Ginkgo biloba (sometimes referred to as maidenhair) is a tree native to China that has been around for thousands of years. It is considered a "living fossil" because it is the only surviving ancient plant of its kind, according to Healthline. The plant's leaves and seeds have both been used in traditional Chinese medicine throughout history; however, modern ginkgo supplements are mostly made from the plant's extract (which comes from the leaves). 

Ginkgo biloba supplements are used for many purposes, most of which focus on improving brain function and blood circulation. Its benefits include providing high levels of antioxidants to the body, which neutralize cancer-causing free radicals; fighting inflammation caused by issues such as arthritis, irritable bowel syndrome, and heart disease; and reducing symptoms of psychiatric disorders and dementia.
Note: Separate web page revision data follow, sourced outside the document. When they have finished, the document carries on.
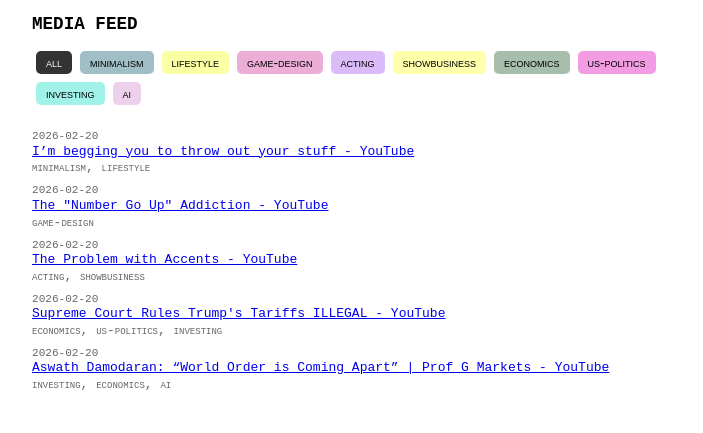
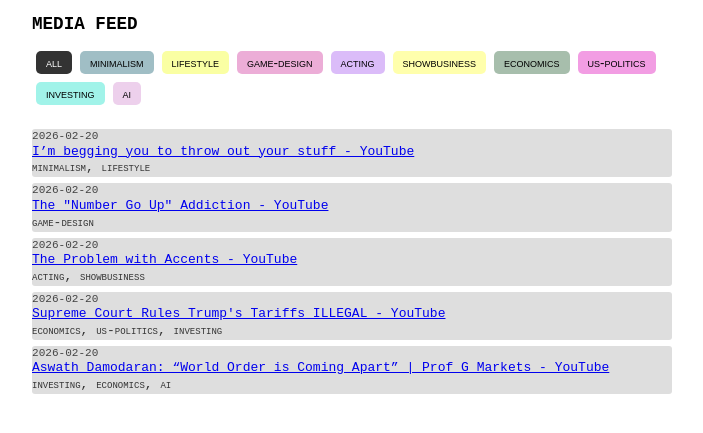
Before and after one commit to ohnotomsutton/ohnotomsutton-website, a plain HTML site: page feed.html in a window 1280 px wide. Shown: the part 55-488 px from the top of the page, without its empty margins (288-991 px from the left). Drawn offline with Linux system fonts and the light colour scheme; a web font is replaced by a local one.

Commit message:
Feed page update

```diff
--- a/feed.html
+++ b/feed.html
@@ -63,17 +63,19 @@
 
     .entry {
       margin-bottom: 6px;
+      border-radius: 3px;
+      background-color: #dedede;
     }
 
     .entry-date {
       font-size: 0.85em;
-      color: #666;
+      color: #444;
       font-variant: small-caps;
     }
 
     .entry-tags {
       font-size: 1em;
-      color: #666;
+      color: #333;
       font-variant: small-caps;
     }
   </style>
```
Another potential benefit of Ginkgo biloba, however, is that it might be able to increase dopamine levels in the body. As a number of studies have shown that ginkgo raises dopamine secretion in rats, particularly by reducing oxidative stress, there is strong reason to believe it may do the same in humans, as noted by Healthline.   

Try upping your magnesium intake

Magnesium is a mineral that is naturally found in plants, animals, the sea, and the earth. It is also the fourth most abundant mineral found in the human body, playing several vital roles that help to maintain both our cognitive and physical health, per Healthline. A typical adult human body contains about 25 grams of magnesium, with 50% to 60% being stored in the skeletal system, and the rest throughout muscle, soft tissue, and bodily fluids (including blood), according to Medical News Today.

Some of the most important benefits of magnesium include helping to convert food into energy, protein formation, and gene maintenance (more specifically, helping to create and repair DNA and RNA). Some of the physical benefits of magnesium include boosting exercise performance by relocating blood sugar into muscles and disposing lactate, which is a molecule that can cause fatigue. Several studies have also found that athletes who take magnesium supplements during exercise showed an improvement in running, swimming, and cycling, as well as a reduction in insulin and stress hormone levels, per Healthline. 

Besides the obvious physical and biochemical benefits, higher magnesium intake in the form of a supplement has been linked to a lower risk of depression, as well as increased brain function and mood, per Healthline. One study also showed that magnesium supplements contributed to increased dopamine levels and had an antidepressant effect. While this study was conducted on mice only, the effects of magnesium on the human body look very promising.